per year. Bard is a free public high school.
Older students, the ones who enter as year-ones at about
the age of 16, tend to come to Bard because they want a new
challenge. “Here I have to actually
think,” said Joseph Robateau,
now 17, a year-two who left an
accelerated cohort of 50 students
at Brooklyn Technical, one of New
York City’s three most selective
public high schools, to enter Bard
when it opened. “There are no
wrong answers here if you can argue
your point. At Tech we had blocked
classes with more work than other
students, more math, and math labs.
But we really just took tests about the teachers’ ideas. You
could figure out what they wanted. So you did that sometimes
instead of figuring out what you thought yourself.”
Of course, getting a jump on college is an added
attraction. For Liz Dempsey, 18, who was attending Convent
of the Sacred Heart, a private girls school on Manhattan’s
tony Upper East Side, there were financial incentives as
well. “My family saved four years of tuition,” she said. “Two
years in high school and two years in college.” Even so, her

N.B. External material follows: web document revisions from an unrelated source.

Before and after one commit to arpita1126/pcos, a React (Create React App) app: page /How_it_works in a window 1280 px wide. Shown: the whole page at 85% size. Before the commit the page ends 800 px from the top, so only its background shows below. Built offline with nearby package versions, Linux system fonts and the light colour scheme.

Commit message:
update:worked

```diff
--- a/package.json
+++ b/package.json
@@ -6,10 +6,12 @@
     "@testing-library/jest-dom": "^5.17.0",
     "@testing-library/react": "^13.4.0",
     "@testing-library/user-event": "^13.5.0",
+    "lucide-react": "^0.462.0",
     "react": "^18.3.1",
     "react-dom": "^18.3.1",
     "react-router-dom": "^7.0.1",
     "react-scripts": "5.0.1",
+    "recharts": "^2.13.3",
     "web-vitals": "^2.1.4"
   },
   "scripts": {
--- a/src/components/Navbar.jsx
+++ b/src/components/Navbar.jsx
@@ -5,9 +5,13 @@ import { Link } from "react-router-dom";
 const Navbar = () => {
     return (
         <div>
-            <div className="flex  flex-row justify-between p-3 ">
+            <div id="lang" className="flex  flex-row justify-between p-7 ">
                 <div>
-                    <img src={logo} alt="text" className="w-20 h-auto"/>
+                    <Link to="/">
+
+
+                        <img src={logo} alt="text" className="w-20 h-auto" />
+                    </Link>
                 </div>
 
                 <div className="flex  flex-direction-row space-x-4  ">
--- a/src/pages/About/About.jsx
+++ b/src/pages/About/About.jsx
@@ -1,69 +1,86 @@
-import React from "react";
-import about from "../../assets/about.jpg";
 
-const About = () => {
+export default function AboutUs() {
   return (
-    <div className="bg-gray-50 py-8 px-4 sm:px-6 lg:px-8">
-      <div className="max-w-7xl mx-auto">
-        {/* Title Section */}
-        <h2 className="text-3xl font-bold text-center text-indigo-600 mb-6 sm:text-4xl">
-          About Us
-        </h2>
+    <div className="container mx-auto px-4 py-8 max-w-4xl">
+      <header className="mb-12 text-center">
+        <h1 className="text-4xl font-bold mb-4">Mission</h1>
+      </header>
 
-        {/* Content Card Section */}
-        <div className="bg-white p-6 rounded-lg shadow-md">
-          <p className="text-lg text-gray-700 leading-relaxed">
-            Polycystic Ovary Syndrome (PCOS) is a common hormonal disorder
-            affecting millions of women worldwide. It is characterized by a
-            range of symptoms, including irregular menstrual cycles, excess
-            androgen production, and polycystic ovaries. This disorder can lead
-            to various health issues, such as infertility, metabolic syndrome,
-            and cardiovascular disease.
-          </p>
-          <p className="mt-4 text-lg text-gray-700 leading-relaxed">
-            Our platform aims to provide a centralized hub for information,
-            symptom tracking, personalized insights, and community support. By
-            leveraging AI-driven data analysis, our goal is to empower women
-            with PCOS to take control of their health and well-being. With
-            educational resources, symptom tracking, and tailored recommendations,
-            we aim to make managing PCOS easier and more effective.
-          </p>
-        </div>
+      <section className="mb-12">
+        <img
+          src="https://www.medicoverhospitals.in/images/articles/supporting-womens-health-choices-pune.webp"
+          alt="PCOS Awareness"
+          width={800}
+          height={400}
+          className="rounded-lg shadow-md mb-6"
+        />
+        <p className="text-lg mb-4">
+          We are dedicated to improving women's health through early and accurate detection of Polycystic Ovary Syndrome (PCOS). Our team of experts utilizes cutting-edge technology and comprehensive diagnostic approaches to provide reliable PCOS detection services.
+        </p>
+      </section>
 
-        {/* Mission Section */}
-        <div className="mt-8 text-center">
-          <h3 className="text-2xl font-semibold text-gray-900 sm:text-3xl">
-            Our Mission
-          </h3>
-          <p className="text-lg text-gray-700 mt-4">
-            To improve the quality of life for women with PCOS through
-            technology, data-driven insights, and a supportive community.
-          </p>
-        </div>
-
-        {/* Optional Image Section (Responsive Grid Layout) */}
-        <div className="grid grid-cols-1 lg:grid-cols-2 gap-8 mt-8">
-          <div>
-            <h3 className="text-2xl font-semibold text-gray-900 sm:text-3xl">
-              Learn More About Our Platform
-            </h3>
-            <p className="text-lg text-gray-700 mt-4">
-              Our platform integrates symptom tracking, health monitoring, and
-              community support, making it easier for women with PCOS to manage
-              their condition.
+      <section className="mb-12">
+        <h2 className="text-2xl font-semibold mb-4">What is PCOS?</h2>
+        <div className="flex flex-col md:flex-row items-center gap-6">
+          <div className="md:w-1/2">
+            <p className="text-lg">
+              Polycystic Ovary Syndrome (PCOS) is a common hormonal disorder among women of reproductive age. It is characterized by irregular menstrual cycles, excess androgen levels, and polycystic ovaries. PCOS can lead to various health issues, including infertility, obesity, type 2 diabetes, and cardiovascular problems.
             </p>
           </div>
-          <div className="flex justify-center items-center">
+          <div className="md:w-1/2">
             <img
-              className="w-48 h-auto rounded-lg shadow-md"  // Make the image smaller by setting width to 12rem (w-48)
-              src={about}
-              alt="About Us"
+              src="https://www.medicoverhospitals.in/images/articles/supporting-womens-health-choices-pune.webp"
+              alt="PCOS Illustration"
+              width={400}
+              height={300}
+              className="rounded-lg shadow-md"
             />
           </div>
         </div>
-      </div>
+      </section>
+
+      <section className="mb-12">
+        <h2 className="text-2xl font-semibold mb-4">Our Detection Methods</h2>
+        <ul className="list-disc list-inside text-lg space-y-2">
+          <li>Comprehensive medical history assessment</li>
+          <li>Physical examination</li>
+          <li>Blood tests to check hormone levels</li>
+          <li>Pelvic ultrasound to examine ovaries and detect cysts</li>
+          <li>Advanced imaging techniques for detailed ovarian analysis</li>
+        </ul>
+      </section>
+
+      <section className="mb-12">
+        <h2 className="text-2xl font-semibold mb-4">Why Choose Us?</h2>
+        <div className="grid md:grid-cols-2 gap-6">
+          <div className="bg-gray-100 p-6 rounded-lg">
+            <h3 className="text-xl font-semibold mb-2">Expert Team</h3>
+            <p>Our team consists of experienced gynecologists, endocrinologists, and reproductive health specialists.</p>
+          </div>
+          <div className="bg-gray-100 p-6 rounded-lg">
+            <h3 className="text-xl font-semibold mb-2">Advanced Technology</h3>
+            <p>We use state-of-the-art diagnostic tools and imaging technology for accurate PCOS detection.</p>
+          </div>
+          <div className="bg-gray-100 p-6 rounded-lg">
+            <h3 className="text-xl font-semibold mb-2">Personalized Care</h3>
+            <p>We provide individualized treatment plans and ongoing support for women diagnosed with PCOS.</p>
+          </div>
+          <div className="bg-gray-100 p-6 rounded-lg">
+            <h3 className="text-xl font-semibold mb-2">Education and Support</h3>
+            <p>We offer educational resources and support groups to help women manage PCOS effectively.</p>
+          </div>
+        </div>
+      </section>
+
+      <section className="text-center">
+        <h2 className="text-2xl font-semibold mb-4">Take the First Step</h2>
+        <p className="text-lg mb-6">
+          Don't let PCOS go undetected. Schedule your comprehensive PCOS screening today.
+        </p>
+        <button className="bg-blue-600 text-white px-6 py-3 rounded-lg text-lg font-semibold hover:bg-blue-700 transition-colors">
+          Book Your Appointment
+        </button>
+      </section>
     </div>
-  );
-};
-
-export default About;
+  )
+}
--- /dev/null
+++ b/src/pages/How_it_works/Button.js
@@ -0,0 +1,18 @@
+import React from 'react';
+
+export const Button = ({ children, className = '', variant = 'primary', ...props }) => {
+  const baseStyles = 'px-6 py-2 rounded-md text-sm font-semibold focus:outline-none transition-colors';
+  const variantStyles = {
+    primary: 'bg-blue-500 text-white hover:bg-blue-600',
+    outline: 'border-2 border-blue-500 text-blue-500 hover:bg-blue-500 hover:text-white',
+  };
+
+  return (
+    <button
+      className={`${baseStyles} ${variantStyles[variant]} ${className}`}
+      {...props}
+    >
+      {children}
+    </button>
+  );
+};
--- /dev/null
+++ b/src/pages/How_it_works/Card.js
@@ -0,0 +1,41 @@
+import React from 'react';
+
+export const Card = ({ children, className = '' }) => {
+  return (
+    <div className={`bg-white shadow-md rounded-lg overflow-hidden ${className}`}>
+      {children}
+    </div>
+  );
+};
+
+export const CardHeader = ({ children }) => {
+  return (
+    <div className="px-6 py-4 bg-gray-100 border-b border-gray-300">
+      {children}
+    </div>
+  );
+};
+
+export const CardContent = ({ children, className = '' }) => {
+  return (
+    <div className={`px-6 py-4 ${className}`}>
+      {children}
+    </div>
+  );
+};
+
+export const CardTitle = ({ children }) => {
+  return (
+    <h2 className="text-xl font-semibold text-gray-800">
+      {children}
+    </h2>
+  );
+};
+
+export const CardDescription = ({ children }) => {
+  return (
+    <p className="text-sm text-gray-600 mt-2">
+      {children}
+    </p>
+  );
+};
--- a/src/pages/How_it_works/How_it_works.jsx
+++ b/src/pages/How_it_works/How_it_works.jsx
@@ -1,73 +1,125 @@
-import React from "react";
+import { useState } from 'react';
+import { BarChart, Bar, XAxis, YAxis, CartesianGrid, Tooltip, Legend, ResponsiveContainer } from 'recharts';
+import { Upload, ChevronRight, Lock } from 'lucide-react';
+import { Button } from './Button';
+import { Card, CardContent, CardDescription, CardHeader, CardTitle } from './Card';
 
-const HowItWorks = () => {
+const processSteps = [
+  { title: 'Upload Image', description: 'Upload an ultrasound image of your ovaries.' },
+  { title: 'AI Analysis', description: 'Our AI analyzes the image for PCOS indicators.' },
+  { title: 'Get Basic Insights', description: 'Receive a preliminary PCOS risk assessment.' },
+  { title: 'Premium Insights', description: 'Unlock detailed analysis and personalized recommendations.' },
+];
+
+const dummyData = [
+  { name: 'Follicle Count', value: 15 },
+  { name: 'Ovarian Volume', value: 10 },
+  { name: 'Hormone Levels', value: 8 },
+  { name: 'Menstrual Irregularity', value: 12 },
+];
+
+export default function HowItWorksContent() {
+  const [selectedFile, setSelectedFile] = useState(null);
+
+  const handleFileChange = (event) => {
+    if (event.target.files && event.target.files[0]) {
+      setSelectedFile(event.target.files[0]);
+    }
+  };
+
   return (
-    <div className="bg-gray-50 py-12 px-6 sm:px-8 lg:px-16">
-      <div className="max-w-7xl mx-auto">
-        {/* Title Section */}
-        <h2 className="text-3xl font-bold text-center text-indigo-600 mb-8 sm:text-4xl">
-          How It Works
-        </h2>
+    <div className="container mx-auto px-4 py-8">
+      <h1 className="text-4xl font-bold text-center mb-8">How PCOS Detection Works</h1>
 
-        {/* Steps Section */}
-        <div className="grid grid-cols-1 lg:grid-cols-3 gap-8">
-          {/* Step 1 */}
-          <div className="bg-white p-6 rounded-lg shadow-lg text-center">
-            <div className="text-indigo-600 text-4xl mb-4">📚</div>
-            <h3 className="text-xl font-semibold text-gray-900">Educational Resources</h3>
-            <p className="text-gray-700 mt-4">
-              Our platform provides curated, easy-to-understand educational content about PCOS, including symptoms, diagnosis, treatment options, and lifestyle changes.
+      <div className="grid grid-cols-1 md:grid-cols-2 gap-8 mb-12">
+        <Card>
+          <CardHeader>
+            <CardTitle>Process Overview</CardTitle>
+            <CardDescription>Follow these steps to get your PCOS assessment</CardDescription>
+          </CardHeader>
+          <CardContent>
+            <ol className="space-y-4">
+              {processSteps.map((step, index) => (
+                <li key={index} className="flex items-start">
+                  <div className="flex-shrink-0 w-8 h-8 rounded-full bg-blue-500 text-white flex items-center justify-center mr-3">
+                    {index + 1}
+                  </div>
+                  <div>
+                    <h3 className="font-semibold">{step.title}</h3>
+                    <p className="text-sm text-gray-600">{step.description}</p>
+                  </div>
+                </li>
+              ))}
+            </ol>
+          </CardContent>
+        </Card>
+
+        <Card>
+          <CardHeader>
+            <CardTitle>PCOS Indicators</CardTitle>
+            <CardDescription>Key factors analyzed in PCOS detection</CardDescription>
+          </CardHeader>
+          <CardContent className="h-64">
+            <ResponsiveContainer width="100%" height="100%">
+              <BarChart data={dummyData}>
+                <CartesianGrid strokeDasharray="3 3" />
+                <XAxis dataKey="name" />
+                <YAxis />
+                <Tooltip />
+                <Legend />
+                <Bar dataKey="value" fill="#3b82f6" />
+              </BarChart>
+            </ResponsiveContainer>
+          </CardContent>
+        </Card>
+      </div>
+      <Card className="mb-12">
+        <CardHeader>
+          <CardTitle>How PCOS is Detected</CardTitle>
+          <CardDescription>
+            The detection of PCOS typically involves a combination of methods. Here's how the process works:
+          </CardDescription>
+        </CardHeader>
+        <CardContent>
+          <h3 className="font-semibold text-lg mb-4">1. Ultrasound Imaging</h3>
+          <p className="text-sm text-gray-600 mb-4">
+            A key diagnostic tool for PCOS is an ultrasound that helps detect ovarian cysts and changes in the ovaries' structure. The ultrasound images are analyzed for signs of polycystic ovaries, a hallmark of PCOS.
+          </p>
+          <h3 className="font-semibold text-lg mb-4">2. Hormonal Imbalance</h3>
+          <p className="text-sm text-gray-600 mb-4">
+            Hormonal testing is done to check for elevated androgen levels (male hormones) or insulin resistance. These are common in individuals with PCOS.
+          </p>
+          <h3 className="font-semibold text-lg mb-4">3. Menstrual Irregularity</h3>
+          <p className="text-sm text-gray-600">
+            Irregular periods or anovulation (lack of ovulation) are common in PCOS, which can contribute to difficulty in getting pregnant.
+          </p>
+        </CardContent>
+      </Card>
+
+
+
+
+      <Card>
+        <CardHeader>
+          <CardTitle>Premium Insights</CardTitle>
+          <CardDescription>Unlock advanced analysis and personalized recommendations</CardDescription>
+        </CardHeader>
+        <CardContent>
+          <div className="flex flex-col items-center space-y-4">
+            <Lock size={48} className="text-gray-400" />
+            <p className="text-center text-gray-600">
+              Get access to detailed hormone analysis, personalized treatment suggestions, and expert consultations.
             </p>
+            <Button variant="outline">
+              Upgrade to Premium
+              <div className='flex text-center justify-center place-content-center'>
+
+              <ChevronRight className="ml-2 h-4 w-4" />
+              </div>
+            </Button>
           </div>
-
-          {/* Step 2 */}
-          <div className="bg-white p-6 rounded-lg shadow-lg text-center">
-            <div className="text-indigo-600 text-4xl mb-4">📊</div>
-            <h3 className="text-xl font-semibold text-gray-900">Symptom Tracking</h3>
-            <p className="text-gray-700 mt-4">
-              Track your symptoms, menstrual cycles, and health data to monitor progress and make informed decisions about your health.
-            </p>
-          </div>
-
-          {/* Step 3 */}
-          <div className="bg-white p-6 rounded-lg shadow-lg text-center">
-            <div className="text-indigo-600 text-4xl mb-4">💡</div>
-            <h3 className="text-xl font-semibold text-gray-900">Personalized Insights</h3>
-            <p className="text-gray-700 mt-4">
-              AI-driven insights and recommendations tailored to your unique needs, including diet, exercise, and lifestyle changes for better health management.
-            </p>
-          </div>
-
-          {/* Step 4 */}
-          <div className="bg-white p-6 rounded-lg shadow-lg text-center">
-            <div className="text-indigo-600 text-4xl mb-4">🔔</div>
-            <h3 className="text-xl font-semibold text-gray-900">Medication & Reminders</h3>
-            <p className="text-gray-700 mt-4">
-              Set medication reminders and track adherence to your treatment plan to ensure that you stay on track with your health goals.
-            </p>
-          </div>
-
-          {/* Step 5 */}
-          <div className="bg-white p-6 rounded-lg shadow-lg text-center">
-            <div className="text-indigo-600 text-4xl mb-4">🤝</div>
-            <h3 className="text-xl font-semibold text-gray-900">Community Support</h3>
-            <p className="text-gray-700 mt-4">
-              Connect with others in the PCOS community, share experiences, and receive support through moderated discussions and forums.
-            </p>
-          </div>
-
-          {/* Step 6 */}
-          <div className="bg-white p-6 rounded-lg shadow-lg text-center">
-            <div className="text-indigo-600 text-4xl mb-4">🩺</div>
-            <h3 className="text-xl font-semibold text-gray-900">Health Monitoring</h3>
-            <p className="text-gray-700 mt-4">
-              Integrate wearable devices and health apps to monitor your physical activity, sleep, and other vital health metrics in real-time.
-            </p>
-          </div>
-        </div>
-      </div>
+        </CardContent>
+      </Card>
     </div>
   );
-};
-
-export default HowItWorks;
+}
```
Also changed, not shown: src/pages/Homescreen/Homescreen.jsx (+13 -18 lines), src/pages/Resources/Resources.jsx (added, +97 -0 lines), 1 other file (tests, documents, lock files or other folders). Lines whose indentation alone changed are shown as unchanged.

decision to transfer had more to do with finding a new style
of school. “Junior and senior year were just going to be about
competing for good grades in Advanced Placement courses,”
said Dempsey, who parlayed a year of Chinese language at
Bard into a three-week fellowship to China last summer. “It
sounds like a cliché, but we spend a lot of time here working
Ray Peterson, principal at Bard High School Early College, says many ninth graders
lack the “habits of mind to study” required of students in the accelerated program.
Bard High School Early
College aims for the
intensity, rigor and
self-discipline of higher
education, two years
ahead of schedule.
Lisa Quiñones, Black Star, for CrossTalk